Task description
The answer must be every line from the entries below that contains "gradient".
=====
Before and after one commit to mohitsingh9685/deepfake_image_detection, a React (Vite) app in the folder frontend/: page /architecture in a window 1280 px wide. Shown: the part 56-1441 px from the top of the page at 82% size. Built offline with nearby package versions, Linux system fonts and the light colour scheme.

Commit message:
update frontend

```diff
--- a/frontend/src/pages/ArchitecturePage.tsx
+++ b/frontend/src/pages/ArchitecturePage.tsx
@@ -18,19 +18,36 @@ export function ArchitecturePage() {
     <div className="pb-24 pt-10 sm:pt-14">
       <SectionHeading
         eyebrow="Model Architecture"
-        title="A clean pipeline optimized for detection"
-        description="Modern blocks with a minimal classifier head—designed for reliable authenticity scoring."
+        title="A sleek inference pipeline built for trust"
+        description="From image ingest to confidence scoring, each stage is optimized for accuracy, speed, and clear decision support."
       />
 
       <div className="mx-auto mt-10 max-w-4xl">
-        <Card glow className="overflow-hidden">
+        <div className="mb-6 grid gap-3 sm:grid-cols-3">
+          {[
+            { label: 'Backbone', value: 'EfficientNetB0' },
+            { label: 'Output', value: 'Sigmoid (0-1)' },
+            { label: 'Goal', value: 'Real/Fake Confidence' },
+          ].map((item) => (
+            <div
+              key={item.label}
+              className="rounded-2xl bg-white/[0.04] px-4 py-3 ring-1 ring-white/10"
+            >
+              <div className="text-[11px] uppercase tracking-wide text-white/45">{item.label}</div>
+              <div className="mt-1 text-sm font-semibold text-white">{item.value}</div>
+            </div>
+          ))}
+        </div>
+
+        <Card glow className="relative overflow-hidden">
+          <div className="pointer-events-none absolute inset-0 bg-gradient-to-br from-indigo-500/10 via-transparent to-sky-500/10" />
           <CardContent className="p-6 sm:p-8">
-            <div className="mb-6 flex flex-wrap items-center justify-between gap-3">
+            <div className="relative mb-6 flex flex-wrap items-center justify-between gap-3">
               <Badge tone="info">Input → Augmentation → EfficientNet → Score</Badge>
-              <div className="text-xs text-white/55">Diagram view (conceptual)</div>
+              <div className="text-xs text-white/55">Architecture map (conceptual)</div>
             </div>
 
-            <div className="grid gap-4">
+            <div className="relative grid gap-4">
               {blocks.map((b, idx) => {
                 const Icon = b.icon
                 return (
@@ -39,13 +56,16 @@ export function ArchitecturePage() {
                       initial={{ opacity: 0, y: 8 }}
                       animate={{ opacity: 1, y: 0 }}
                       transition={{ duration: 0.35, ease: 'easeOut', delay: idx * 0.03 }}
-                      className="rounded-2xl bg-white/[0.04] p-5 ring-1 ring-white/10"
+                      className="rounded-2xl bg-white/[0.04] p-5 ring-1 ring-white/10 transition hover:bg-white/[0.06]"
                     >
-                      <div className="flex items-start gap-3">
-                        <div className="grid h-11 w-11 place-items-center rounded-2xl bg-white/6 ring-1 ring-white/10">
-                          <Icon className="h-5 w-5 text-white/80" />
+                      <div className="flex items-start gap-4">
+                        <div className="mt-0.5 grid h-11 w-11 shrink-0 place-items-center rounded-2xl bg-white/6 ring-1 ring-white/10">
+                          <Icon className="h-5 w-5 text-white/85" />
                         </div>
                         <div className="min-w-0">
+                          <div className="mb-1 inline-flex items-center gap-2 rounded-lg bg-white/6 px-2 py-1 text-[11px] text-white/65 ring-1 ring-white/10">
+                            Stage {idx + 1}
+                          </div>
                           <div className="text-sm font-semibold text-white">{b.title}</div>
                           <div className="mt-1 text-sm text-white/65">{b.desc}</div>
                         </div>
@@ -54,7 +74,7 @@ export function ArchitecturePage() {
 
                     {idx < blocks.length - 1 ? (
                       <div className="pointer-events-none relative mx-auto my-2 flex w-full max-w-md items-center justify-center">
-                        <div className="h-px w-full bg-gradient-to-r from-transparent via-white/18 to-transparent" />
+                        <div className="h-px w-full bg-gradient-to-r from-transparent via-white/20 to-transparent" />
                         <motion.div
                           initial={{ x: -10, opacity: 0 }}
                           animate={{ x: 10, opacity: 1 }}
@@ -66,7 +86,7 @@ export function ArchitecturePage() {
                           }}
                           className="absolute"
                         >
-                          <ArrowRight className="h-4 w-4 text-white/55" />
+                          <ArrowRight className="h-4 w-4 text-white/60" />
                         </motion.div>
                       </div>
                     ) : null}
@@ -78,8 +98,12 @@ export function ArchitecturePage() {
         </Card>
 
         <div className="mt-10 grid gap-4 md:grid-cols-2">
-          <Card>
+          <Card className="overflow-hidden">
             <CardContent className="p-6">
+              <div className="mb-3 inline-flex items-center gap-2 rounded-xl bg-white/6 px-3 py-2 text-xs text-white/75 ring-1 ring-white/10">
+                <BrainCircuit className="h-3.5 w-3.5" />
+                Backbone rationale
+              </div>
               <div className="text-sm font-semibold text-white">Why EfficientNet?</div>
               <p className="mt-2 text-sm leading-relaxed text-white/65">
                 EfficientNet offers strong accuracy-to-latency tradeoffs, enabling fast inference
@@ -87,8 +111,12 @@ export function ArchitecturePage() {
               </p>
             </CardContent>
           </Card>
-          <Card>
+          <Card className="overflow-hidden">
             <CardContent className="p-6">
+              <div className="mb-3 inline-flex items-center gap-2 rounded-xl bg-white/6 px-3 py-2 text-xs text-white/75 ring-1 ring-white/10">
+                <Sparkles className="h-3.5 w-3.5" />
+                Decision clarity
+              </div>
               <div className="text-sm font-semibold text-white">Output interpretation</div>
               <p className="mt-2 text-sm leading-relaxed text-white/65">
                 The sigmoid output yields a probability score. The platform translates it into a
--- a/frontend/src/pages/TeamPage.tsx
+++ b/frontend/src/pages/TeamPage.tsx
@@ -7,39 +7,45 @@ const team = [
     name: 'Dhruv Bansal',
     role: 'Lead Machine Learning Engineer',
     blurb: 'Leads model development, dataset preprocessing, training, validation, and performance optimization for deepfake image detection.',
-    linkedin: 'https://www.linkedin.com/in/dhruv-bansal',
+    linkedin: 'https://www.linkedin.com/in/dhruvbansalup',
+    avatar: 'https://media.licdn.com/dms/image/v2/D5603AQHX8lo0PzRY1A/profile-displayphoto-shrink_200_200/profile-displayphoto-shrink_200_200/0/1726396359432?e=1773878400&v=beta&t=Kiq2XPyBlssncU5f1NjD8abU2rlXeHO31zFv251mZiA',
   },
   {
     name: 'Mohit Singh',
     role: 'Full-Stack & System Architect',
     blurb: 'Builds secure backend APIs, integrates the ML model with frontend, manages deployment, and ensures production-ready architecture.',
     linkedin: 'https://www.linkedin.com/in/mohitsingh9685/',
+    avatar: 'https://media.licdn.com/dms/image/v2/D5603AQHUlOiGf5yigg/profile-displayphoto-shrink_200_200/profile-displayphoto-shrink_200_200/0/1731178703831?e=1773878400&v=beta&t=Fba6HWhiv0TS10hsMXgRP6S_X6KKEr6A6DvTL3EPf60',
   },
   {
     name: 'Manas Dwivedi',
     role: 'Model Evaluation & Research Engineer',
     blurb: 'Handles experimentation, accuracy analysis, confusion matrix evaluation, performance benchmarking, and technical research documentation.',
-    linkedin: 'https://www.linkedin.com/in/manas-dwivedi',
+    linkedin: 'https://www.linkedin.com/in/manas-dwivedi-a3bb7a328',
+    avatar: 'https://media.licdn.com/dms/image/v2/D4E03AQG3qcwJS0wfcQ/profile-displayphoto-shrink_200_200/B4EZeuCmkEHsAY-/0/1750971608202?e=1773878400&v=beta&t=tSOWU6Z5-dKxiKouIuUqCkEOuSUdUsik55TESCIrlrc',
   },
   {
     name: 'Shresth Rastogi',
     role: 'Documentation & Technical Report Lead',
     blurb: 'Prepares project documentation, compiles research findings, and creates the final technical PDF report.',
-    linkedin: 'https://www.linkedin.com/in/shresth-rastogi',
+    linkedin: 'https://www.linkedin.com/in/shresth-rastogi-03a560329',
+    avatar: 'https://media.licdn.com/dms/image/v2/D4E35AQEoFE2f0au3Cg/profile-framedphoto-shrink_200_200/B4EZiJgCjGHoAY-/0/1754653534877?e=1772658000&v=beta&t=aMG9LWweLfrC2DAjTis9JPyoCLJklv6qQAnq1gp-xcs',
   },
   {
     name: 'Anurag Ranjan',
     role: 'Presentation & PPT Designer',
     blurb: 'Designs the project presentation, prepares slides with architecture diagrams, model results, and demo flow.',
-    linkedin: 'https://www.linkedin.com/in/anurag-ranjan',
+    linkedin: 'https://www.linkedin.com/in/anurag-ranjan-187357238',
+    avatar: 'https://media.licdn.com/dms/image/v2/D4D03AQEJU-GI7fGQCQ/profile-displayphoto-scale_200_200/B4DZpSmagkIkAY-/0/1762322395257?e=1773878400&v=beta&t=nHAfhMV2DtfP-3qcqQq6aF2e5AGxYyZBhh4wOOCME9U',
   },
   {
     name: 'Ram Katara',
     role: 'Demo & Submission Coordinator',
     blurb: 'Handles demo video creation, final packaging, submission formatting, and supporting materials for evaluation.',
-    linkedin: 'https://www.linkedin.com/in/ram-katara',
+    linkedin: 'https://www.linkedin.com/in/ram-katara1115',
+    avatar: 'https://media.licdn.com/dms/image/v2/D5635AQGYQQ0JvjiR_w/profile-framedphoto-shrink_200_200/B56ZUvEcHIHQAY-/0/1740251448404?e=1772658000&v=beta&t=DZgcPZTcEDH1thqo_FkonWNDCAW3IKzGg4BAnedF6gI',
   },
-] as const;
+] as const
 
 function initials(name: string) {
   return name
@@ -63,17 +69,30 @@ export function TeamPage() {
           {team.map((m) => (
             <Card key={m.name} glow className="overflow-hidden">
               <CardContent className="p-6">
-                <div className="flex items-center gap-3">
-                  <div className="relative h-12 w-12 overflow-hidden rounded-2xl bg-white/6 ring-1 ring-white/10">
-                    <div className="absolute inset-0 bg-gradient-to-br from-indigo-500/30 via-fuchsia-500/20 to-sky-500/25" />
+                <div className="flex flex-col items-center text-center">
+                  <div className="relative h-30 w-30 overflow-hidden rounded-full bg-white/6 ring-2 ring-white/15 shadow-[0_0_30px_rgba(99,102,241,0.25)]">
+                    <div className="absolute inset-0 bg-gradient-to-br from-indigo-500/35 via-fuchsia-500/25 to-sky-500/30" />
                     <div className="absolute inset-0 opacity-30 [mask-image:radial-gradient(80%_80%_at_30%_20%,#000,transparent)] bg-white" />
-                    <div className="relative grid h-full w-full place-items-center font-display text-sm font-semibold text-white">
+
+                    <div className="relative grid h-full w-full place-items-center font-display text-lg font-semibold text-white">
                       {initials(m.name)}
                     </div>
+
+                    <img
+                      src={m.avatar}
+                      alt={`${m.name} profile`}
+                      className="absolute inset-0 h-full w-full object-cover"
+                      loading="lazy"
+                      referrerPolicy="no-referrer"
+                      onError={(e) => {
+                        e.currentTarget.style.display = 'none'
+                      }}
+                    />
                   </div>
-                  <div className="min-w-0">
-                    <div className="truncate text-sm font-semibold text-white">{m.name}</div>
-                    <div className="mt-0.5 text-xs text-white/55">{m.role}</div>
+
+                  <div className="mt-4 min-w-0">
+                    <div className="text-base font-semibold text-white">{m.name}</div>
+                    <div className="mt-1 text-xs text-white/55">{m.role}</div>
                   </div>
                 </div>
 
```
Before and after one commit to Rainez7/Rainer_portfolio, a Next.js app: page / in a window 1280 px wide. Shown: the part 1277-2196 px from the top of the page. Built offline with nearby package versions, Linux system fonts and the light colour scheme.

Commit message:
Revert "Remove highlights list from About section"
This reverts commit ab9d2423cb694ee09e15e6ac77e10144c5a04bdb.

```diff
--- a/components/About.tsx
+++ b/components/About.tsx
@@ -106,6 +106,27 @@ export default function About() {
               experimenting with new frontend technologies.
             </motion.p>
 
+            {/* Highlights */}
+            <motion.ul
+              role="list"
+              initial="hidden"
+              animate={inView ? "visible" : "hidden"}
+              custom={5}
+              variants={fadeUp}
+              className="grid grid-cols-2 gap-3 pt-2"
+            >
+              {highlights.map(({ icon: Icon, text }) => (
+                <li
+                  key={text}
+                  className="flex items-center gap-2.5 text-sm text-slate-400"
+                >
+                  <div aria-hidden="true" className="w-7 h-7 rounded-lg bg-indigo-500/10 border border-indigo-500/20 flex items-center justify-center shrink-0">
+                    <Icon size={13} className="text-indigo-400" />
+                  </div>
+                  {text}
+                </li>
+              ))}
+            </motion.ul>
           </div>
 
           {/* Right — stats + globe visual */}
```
=====
Solution to this exercise
+          <div className="pointer-events-none absolute inset-0 bg-gradient-to-br from-indigo-500/10 via-transparent to-sky-500/10" />
-                        <div className="h-px w-full bg-gradient-to-r from-transparent via-white/18 to-transparent" />
+                        <div className="h-px w-full bg-gradient-to-r from-transparent via-white/20 to-transparent" />
-                    <div className="absolute inset-0 bg-gradient-to-br from-indigo-500/30 via-fuchsia-500/20 to-sky-500/25" />
+                    <div className="absolute inset-0 bg-gradient-to-br from-indigo-500/35 via-fuchsia-500/25 to-sky-500/30" />
                     <div className="absolute inset-0 opacity-30 [mask-image:radial-gradient(80%_80%_at_30%_20%,#000,transparent)] bg-white" />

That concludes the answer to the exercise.